Position players don’t need such a long lead-in. Pitchers do, especially starters asked to regularly go deep into games. It takes some time, and a lot of rest between outings, to build up that stamina.
That’s something July’s three-week training camp won’t afford. That’s all the time available to get a shortened 60-game season in before the fall gets too close to winter, so starters won’t be ready to go deep early in a campaign impeded by the ongoing coronavirus pandemic.
“We have a six-to-seven-week spring training so we can get our pitchers stretched out,” A’s executive vice president of baseball operations Billy Beane said on The TK Show with Tim Kawakami. “With the three-week period, you’re just not going to have starters going seven or eight innings. You’re going to have to break games up in terms of three or four innings at a time. It’s going to take a while for these guys to get stretched out. That will be an interesting dynamic that we haven’t had to deal with in a while.”

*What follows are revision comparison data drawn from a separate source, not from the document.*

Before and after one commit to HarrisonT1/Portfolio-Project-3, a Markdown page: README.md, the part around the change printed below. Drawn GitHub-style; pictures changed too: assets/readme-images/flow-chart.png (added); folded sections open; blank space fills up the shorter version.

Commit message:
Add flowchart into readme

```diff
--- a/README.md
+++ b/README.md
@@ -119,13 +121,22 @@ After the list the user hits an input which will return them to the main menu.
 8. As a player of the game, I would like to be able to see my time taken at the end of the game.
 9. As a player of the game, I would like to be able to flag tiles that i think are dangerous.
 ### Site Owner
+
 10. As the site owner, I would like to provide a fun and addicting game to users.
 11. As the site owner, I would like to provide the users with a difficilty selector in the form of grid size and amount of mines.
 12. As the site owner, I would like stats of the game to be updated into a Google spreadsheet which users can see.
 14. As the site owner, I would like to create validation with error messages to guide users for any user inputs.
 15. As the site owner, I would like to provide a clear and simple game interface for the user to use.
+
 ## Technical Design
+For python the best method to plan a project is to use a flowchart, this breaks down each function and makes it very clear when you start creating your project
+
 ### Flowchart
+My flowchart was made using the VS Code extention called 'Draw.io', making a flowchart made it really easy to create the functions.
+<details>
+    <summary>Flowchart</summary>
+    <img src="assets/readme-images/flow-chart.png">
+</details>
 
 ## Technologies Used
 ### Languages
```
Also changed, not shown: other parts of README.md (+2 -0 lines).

The A’s are well equipped to handle a less than ideal scenario. They have an excellent five-man rotation with Mike Fiers, Sean Manaea, Frankie Montas, Jesus Luzardo and A.J. Puk. They also have Chris Bassitt as a more-than-capable starting option or long man out of the bullpen who can pair with a starter only able to go four-ish innings.

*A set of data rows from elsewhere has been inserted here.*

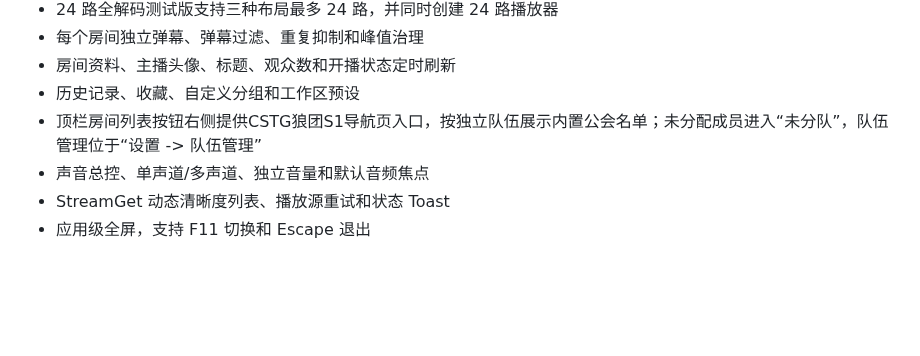
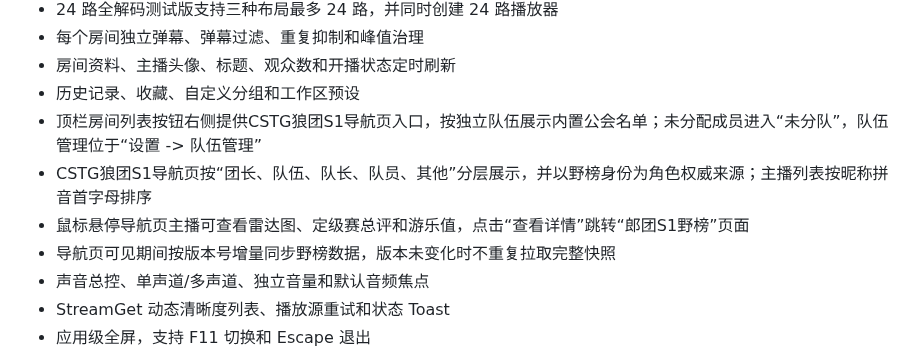
Before and after one commit to KevinTsoi2002/DouyuMonitor, a Markdown page: README.md, the part around one of its changes. Drawn GitHub-style; blank space fills up the shorter version.

```diff
--- a/README.md
+++ b/README.md
@@ -22,6 +36,9 @@ DouyuMonitor 是基于 Qt Quick/QML、C++ 和 libmpv 的 Windows x64 斗鱼多
 - 房间资料、主播头像、标题、观众数和开播状态定时刷新
 - 历史记录、收藏、自定义分组和工作区预设
 - 顶栏房间列表按钮右侧提供CSTG狼团S1导航页入口，按独立队伍展示内置公会名单；未分配成员进入“未分队”，队伍管理位于“设置 -> 队伍管理”
+- CSTG狼团S1导航页按“团长、队伍、队长、队员、其他”分层展示，并以野榜身份为角色权威来源；主播列表按昵称拼音首字母排序
+- 鼠标悬停导航页主播可查看雷达图、定级赛总评和游乐值，点击“查看详情”跳转“郎团S1野榜”页面
+- 导航页可见期间按版本号增量同步野榜数据，版本未变化时不重复拉取完整快照
 - 声音总控、单声道/多声道、独立音量和默认音频焦点
 - StreamGet 动态清晰度列表、播放源重试和状态 Toast
 - 应用级全屏，支持 F11 切换和 Escape 退出
```
Also changed, not shown: other parts of README.md (+28 -0 lines), docs/images/screenshot-multi-room.jpg (added), docs/images/screenshot-rank-page.jpg (added), docs/images/screenshot-room-sidebar.jpg (added), docs/images/screenshot-single-room.jpg (added), docs/images/screenshot-team-manager.jpg (added).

Bassitt can be a bridge to the better parts of the A’s bullpen, especially with a lead, once or maybe twice in a rotation cycle depending upon his workload if he stretches out like a starter during this camp.
The A’s also have a former starter and long man Yusmeiro Petit available, someone asked to go two-plus innings eight times in 2019. He went that distance 18 times in 2018, so he’s capable of extending into a third-inning if needed. Lou Trivino went three innings once last year and two-plus four times.

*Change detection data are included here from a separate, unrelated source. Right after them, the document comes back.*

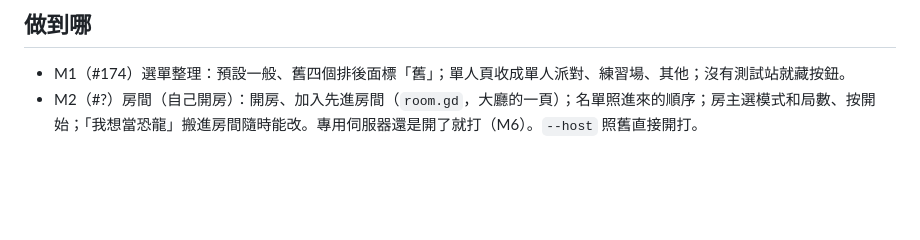
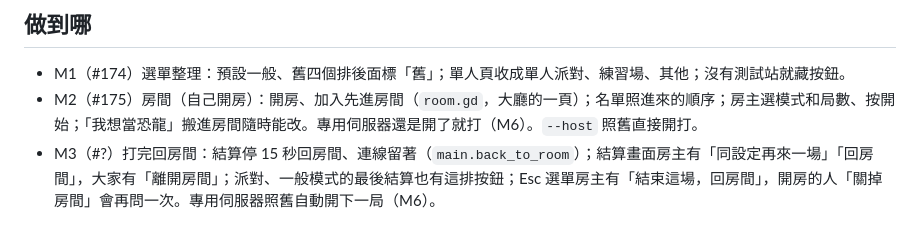
Before and after one commit to billxu0521/tank_war, a Markdown page: docs/企劃/2026-11-20-選單流程.md, the part around the change. Rendered like a GitHub page; blank space fills up the shorter version.

Commit message:
打完回房間（選單流程 M3）：結算 15 秒回房間、連線留著；同設定再來一場、回房間；Esc 結束這場回房間、關掉房間再問一次 (#176)
Co-authored-by: Claude Opus 5.5 <noreply@anthropic.com>

```diff
--- a/docs/企劃/2026-11-20-選單流程.md
+++ b/docs/企劃/2026-11-20-選單流程.md
@@ -313,4 +313,5 @@
 ## 做到哪
 
 - M1（#174）選單整理：預設一般、舊四個排後面標「舊」；單人頁收成單人派對、練習場、其他；沒有測試站就藏按鈕。
-- M2（#?）房間（自己開房）：開房、加入先進房間（`room.gd`，大廳的一頁）；名單照進來的順序；房主選模式和局數、按開始；「我想當恐龍」搬進房間隨時能改。專用伺服器還是開了就打（M6）。`--host` 照舊直接開打。
+- M2（#175）房間（自己開房）：開房、加入先進房間（`room.gd`，大廳的一頁）；名單照進來的順序；房主選模式和局數、按開始；「我想當恐龍」搬進房間隨時能改。專用伺服器還是開了就打（M6）。`--host` 照舊直接開打。
+- M3（#?）打完回房間：結算停 15 秒回房間、連線留著（`main.back_to_room`）；結算畫面房主有「同設定再來一場」「回房間」，大家有「離開房間」；派對、一般模式的最後結算也有這排按鈕；Esc 選單房主有「結束這場，回房間」，開房的人「關掉房間」會再問一次。專用伺服器照舊自動開下一局（M6）。
```
Also changed, not shown: docs/image/選單流程/M3前_result.png (added), docs/image/選單流程/M3後_final.png (added), docs/image/選單流程/M3後_menu.png (added), docs/image/選單流程/M3後_result.png (added), 8 other files.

The A’s could also use an extra roster spot -- they have 30 in the early going -- on someone to help that effort.
How long will the starters be hindered? We can look at the 1995 season as an example. Beane brought that year up in his conversation with Kawakami as another unique case with little lead time for starters to stretch out. That season was odd, with replacement players set to start a season with the players union on strike. A deal was struck later in the spring, so teams went back to spring training for a three-week lead-in to the regular season.
The A’s were pretty bad in 1995 and didn’t always have cause for pitchers to go deep in games early on, but they didn’t push a starter into the seventh inning until Todd Stottlemyre did it in the 13th game. The A’s had pitchers go into the sixth inning three times before that, with Dave Stewart doing so twice on solid outings.
"This will be very similar," Beane said. "We’re going to have starters who throw a max of maybe 4 or 5 innings the first couple of weeks."
We could see that early output from the 2020 starters, maybe in shorter blocker for Puk and Luzardo, young pitchers with relatively recent surgeries. The A’s pitching depth should help them get through a few rotations, until the starters are properly stretched out.